I realized from the start that there were complexities with home schooling that went beyond academic discipline, completing assignments, and establishing consistent rhythms of study.
Another consideration was that we would be doing the lessons in the evening, after his formal school day had ended. Would this discourage ambitious study on his part?
We hit the ground running. For the first lesson, I prepared a powerhouse of notes, worksheets, demonstrations, and experiments. After supper, I spread out all this largess on the kitchen table.
"There," I pronounced as the two of us sat down, as if expecting the instructional material to organize itself for some sort of performance.
"OK," said Alyosha, who also perched himself, ripe for something to happen.
And then: nothing. I have given thousands of lectures in my teaching career, run hundreds of experiments, organized multimedia presentations to flesh out my courses, and now, all of a sudden, I was speechless.
"Wow," I finally voiced as I drummed my fingers on the table.
"What's the matter?" asked Alyosha.
I threw out my hands. "I don't know how to start."
It was true. Accustomed as I was to managing full classrooms of students of varying interests and abilities, I found myself having difficulty adapting my tried-and-true methods for the solitary student, my own son.
Alyosha gave me a few moments to consider our situation. And then, "Just tell me the story," he said.
The story? Hmm. I paused to reflect upon my classroom teaching.
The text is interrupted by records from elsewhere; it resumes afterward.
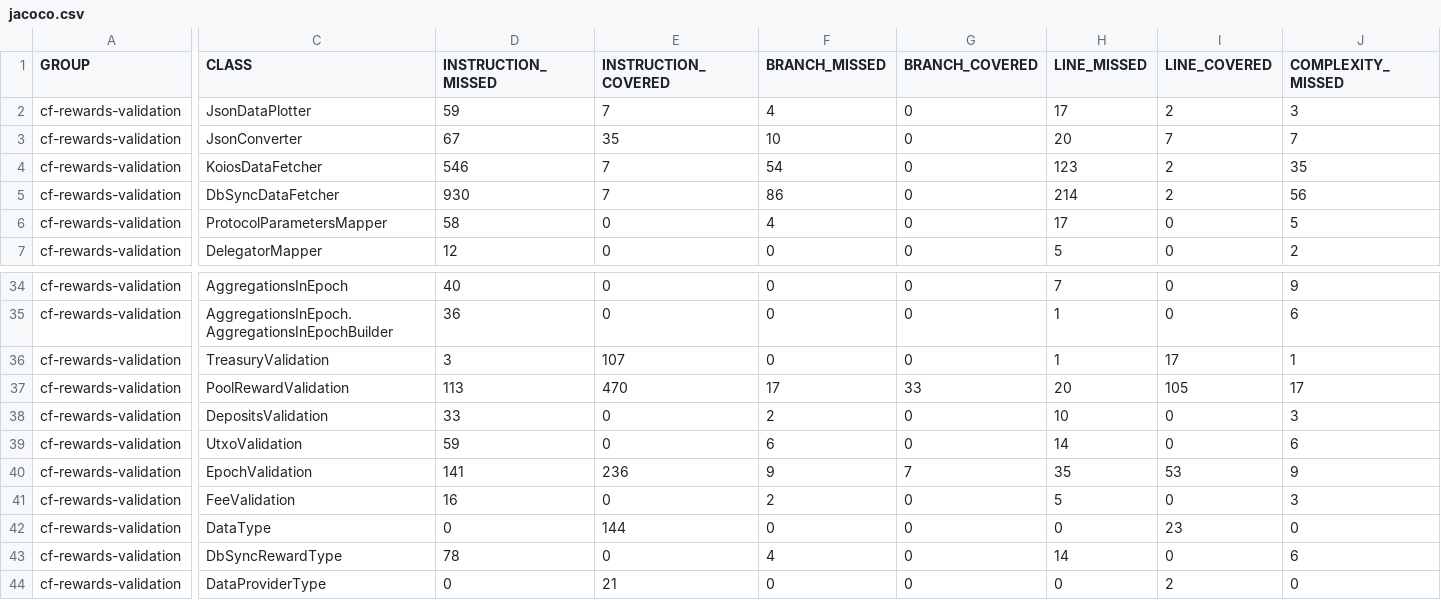
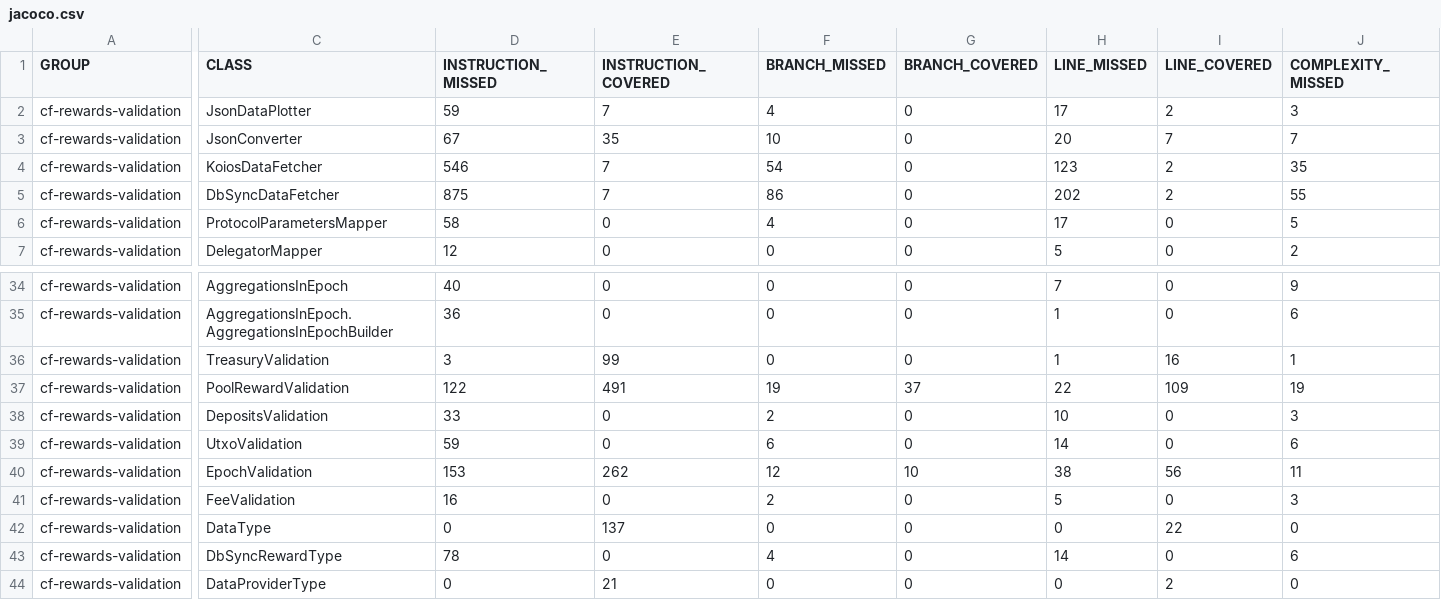
Before and after one commit to cardano-foundation/cf-java-rewards-calculation, a CSV file: coverage-report/jacoco.csv, drawn as a sheet; only a part is shown, gaps mark what is left out; the diff covers the shown part only; the diff names each change by its address in the sheet, - before the commit and + after, or states it on an @@ line.

```diff
--- a/coverage-report/jacoco.csv
+++ b/coverage-report/jacoco.csv
-D5 (INSTRUCTION_MISSED): 930
+D5 (INSTRUCTION_MISSED): 875
-H5 (LINE_MISSED): 214
+H5 (LINE_MISSED): 202
-J5 (COMPLEXITY_MISSED): 56
+J5 (COMPLEXITY_MISSED): 55
-E36 (INSTRUCTION_COVERED): 107
+E36 (INSTRUCTION_COVERED): 99
-I36 (LINE_COVERED): 17
+I36 (LINE_COVERED): 16
-D37 (INSTRUCTION_MISSED): 113
+D37 (INSTRUCTION_MISSED): 122
-E37 (INSTRUCTION_COVERED): 470
+E37 (INSTRUCTION_COVERED): 491
-F37 (BRANCH_MISSED): 17
+F37 (BRANCH_MISSED): 19
-G37 (BRANCH_COVERED): 33
+G37 (BRANCH_COVERED): 37
-H37 (LINE_MISSED): 20
+H37 (LINE_MISSED): 22
-I37 (LINE_COVERED): 105
+I37 (LINE_COVERED): 109
-J37 (COMPLEXITY_MISSED): 17
+J37 (COMPLEXITY_MISSED): 19
-D40 (INSTRUCTION_MISSED): 141
+D40 (INSTRUCTION_MISSED): 153
-E40 (INSTRUCTION_COVERED): 236
+E40 (INSTRUCTION_COVERED): 262
-F40 (BRANCH_MISSED): 9
+F40 (BRANCH_MISSED): 12
-G40 (BRANCH_COVERED): 7
+G40 (BRANCH_COVERED): 10
-H40 (LINE_MISSED): 35
+H40 (LINE_MISSED): 38
-I40 (LINE_COVERED): 53
+I40 (LINE_COVERED): 56
-J40 (COMPLEXITY_MISSED): 9
+J40 (COMPLEXITY_MISSED): 11
-E42 (INSTRUCTION_COVERED): 144
+E42 (INSTRUCTION_COVERED): 137
-I42 (LINE_COVERED): 23
+I42 (LINE_COVERED): 22
```
Also changed, not shown: 21 edited cells elsewhere in this file, 27 other files.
I thought of the times when, in the middle of a complicated concept, I would put my chalk down and say to my students, "I want to tell you a story." At that point, they would drop their pens and lean forward in their desks in anticipation.
And so I looked at him and began, "Once upon a time...." With this fixed phrase as our introduction, everything seemed to fall into place and the path ahead suddenly became clear.
I talked about the 18th-century Swedish botanist Linnaeus, and how his classification system of plants and animals made order out of chaos; the transition from the wistfulness of alchemy to the rigor of chemistry; and the emergence of the human mind from the mire of folklore and soothsaying onto the consistent and myth-vanquishing terrain of the scientific method.
We have been at this biology stuff for quite a few weeks now, and I have been pleasantly surprised at the degree of my son's cooperation and interest.
I need only remind myself from time to time to stick to the story, which has made me, as the teacher, as curious as my new student about how it will all turn out when our little experiment in home-schooling finally comes to an end.